▸ YOUR TASK
The answer must be a bare number: the count of lines below that contain "height".

▸ DATA FOR THIS EXERCISE
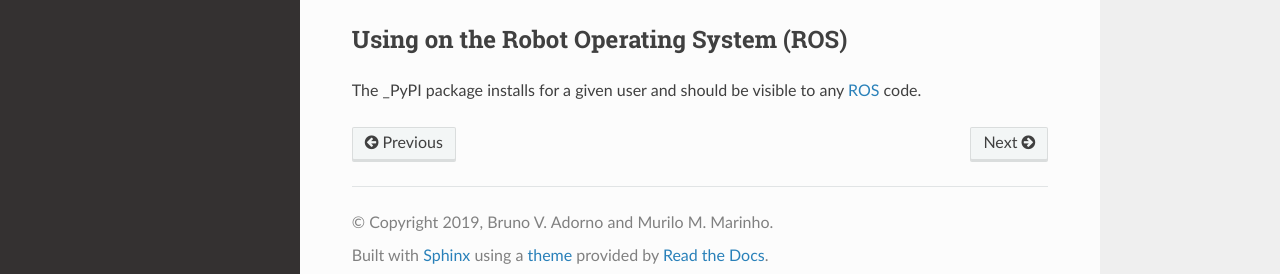
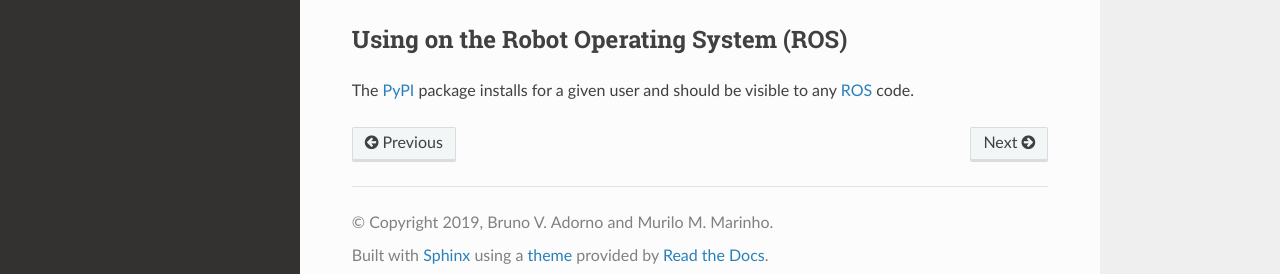
Before and after one commit to dqrobotics/dqrobotics.github.io, a Sphinx documentation site: the page built from docs/installation/python.rst, in a window 1280 px wide and 1303 px high. Shown: the part 1011-1285 px from the top of the window. Built offline with Sphinx 7.4.7 and the Read the Docs theme 2.0.0, drawn with Linux system fonts in a browser that asks for light colours.

```diff
--- a/docs/installation/python.rst
+++ b/docs/installation/python.rst
@@ -39,7 +39,7 @@ All the code is under the :code:`dqrobotics` module.
 Using on the Robot Operating System (ROS)
 =========================================
 
-The _PyPI package installs for a given user and should be visible to any ROS_ code.
+The PyPI_ package installs for a given user and should be visible to any ROS_ code.
 
 .. _pybind11: https://github.com/pybind/pybind11
 .. _Python-Issue-Tracker: https://github.com/dqrobotics/python/issues
```
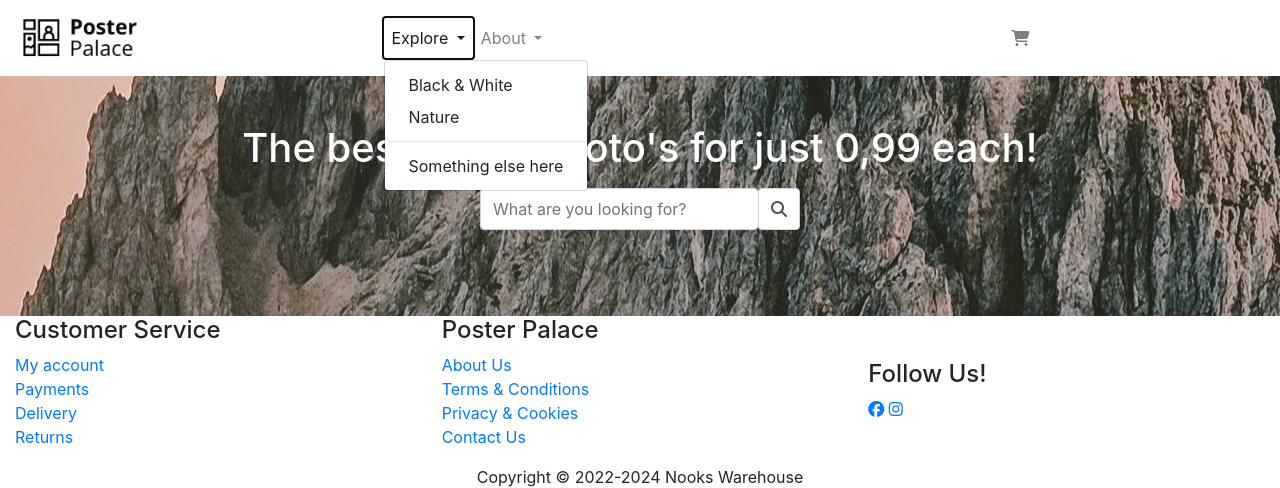
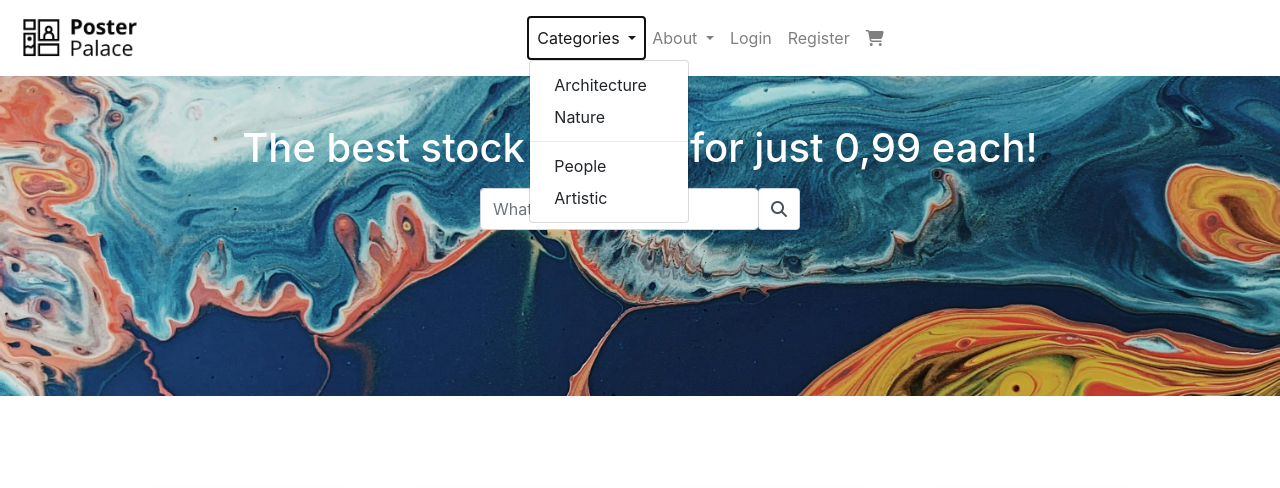
Before and after one commit to sharondrinkwaard/posterpalace, a Django app: page /homepage/ in a window 1280 px wide, after a click on "Categories". Shown: the top 488 px of the page. Run offline with Django 3.2, Linux system fonts and the light colour scheme; some libraries are stand-ins or nearby versions.

Commit message:
add categories gallery on homepage + favicon

```diff
--- a/homepage/templates/homepage/index.html
+++ b/homepage/templates/homepage/index.html
@@ -2,6 +2,7 @@
 {% load static %}
 
 {% block content %}
+<!-- Homepage header + img + search form -->
 <section>
     <div class="index-header w-100">
         <div class="d-flex justify-content-center flex-column">
@@ -15,4 +16,35 @@
         </div>
     </div>
 </section>
+<!-- Categories Gallery grid -->
+<section>
+    <div class="container">
+      <div class="container">
+        <div class="box rounded">
+          <a href="#">
+            <img src="/static/images/architecture.jpg">
+          </a>
+          <span>Architecture</span>
+        </div>
+        <div class="box rounded">
+          <a href="#">
+            <img src="/static/images/red_trees.jpg">
+          </a>
+          <span>Nature</span>
+        </div>
+        <div class="box rounded">
+          <a href="">
+            <img src="/static/images/people.jpg">
+          </a>
+          <span>People</span>
+        </div>
+        <div class="box rounded">
+          <a href="">
+            <img src="/static/images/art_2.jpg">
+          </a>
+          <span>Artistic</span>
+        </div>
+      </div>
+    </div>
+</section>
 {% endblock %}
--- a/static/css/base.css
+++ b/static/css/base.css
@@ -2,10 +2,6 @@
 
 * {
     margin: auto;
-}
-
-h1 {
-    color: blueviolet;
 }
 
 /* Navbar */
@@ -16,11 +12,63 @@ h1 {
 
 /* Index Header */
 .index-header {
-    background-image: url('/static/images/mountains.jpg');
-    background-position-y: 67%;
-    height: 30vh;
+    background-image: url('/static/images/art.jpg');
+    background-position-y: 50%;
+    background-size: cover;
+    height: 40vh;
     width: 100vh;
 }
 .header-text {
     color: white;
 }
+
+/* Gallery / image grid */
+.container {
+    display: flex;
+    width: 100%;
+    padding: 4% 2%;
+    box-sizing: border-box;
+    height: 100vh;
+  }
+
+  .box {
+    flex: 1;
+    overflow: hidden;
+    transition: .5s;
+    margin: 0 2%;
+    box-shadow: 0 20px 30px rgba(0,0,0,.1);
+    line-height: 0;
+  }
+
+  .box a img {
+    width: 200%;
+    height: calc(100% - 10vh);
+    object-fit: cover;
+    transition: .5s;
+  }
+
+  .box span {
+    font-size: 3.8vh;
+    display: block;
+    text-align: center;
+    height: 10vh;
+    line-height: 2.6;
+  }
+
+  .box:hover { flex: 1 1 50%; }
+  .box:hover a img {
+    width: 100%;
+    height: 100%;
+  }
+
+
+
+
+/* Footer */
+footer {
+    background-color: #8a8882;
+    color: white;
+}
+footer a {
+    color: white;
+}
--- a/templates/base.html
+++ b/templates/base.html
@@ -15,6 +15,7 @@
     <link rel="stylesheet" href="{% static 'css/base.css' %}">
     {% block stylesheets %}{% endblock %}
     <!-- Favicon -->
+    <link rel="icon" type="image/png" sizes="16x16"  href="/static/favicon-16x16.png">
     <!-- Scripts-->
     <script src="https://kit.fontawesome.com/880310c6eb.js" crossorigin="anonymous"></script>
     <script src="https://code.jquery.com/jquery-3.2.1.slim.min.js" integrity="sha384-KJ3o2DKtIkvYIK3UENzmM7KCkRr/rE9/Qpg6aAZGJwFDMVNA/GpGFF93hXpG5KkN" crossorigin="anonymous"></script>
@@ -37,13 +38,14 @@
                 <ul class="navbar-nav mr-auto">
                     <li class="nav-item dropdown">
                         <a class="nav-link dropdown-toggle" href="#" id="navbarDropdown" role="button" data-toggle="dropdown" aria-haspopup="true" aria-expanded="false">
-                            Explore
+                            Categories
                         </a>
                         <div class="dropdown-menu" aria-labelledby="navbarDropdown">
-                            <a class="dropdown-item" href="#">Black & White</a>
+                            <a class="dropdown-item" href="#">Architecture</a>
                             <a class="dropdown-item" href="#">Nature</a>
                             <div class="dropdown-divider"></div>
-                            <a class="dropdown-item" href="#">Something else here</a>
+                            <a class="dropdown-item" href="#">People</a>
+                            <a class="dropdown-item" href="#">Artistic</a>
                         </div>
                     </li>
                     <li class="nav-item dropdown">
@@ -55,8 +57,22 @@
                           <a class="dropdown-item" href="#">Cookies</a>
                       </div>
                   </li>
-                </ul>
-                <ul class="navbar-nav d-flex flex-row me-1">
+
+                {% if user.is_authenticated %}
+                  <li class="nav-item">
+                    <a class="nav-link" href="">My Orders</a>
+                  </li>
+                  <li class="nav-item">
+                    <a class="nav-link" href="">Sign Out</a>
+                  </li>
+                {% else %}
+                  <li class="nav-item">
+                    <a class="nav-link" href="">Login</a>
+                  </li>
+                  <li class="nav-item">
+                    <a class="nav-link text-orange" href="">Register</a>
+                  </li>
+                {% endif %}
                   <li class="nav-item me-3 me-lg-0">
                     <a class="nav-link" href="#"><i class="fas fa-shopping-cart"></i></a>
                   </li>
@@ -87,7 +103,7 @@
     {% block terms_service %}
     {% endblock %}
 
-    <footer class="container-fluid w-100">
+  <footer class="container-fluid w-100 sticky-bottom">
     <div class="row align-items">
       <div class="col">
         <h4>Customer Service</h4>
@@ -120,20 +136,22 @@
             <a href="#">Privacy & Cookies</a>
           </li>
           <li>
-                <a href="#">Contact Us</a>
+            <a href="#"></a>
           </li>
         </ul>
       </div>
 
       <div class="col">
         <h4>Follow Us!</h4>
+        <ul>
           <a href="#" target="_blank"><i class="fa-brands fa-facebook"></i></a>
           <a href="#" target="_blank"><i class="fa-brands fa-instagram"></i></a>
+        </ul>
       </div>
     </div>
 
     <div class="col-12 text-center pb-1">
-          <p> Copyright &copy; 2022-<script>document.write(new Date().getFullYear())</script> Nooks Warehouse</p>
+      <p> Copyright &copy; <script>document.write(new Date().getFullYear())</script> Nooks Warehouse</p>
     </div>
 
   </footer>
```
Also changed, not shown: README.md, static/favicon-16x16.png (added), static/images/architecture.jpg (added), static/images/art.jpg (added), static/images/art_2.jpg (added), static/images/people.jpg (added). Lines whose indentation alone changed are shown as unchanged.
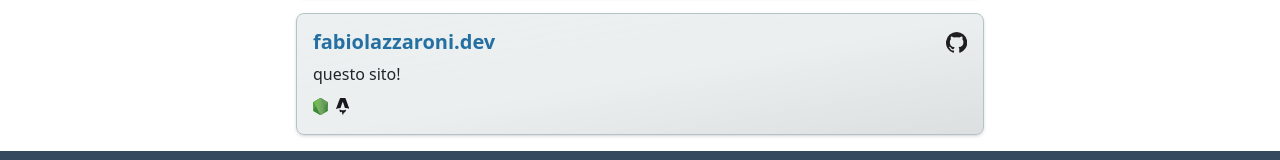
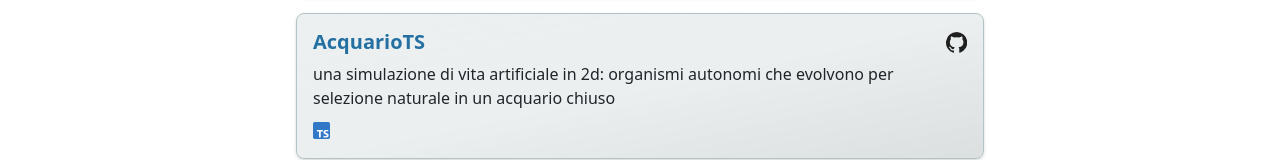
Before and after one commit to fakkio/fabiolazzaroni.dev, an Astro site: page / in a window 1280 px wide. Shown: the part 997-1157 px from the top of the page. Built offline with nearby package versions, Linux system fonts and the light colour scheme; Astro itself is replaced by a stand-in of ours.

Commit message:
✨: Add AcquarioTS to labs section

```diff
--- a/src/components/Labs.astro
+++ b/src/components/Labs.astro
@@ -35,6 +35,14 @@ const labs: LabData[] = [
     technologies: ["js", "css", "html"],
   },
   {
+    id: "acquario-ts",
+    url: "https://acquario.fabiolazzaroni.dev/",
+    repo: "https://github.com/fakkio/acquario-ts",
+    name: "AcquarioTS",
+    desc: "una simulazione di vita artificiale in 2d: organismi autonomi che evolvono per selezione naturale in un acquario chiuso",
+    technologies: ["typescript"],
+  },
+  {
     // Intentional delta (map #1): drops React and swaps Gatsby for Astro —
     // after the port the old [react, gatsby, node] list would be false.
     id: "fabiolazzaroni-dev",
```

▸ TASK RESPONSE
8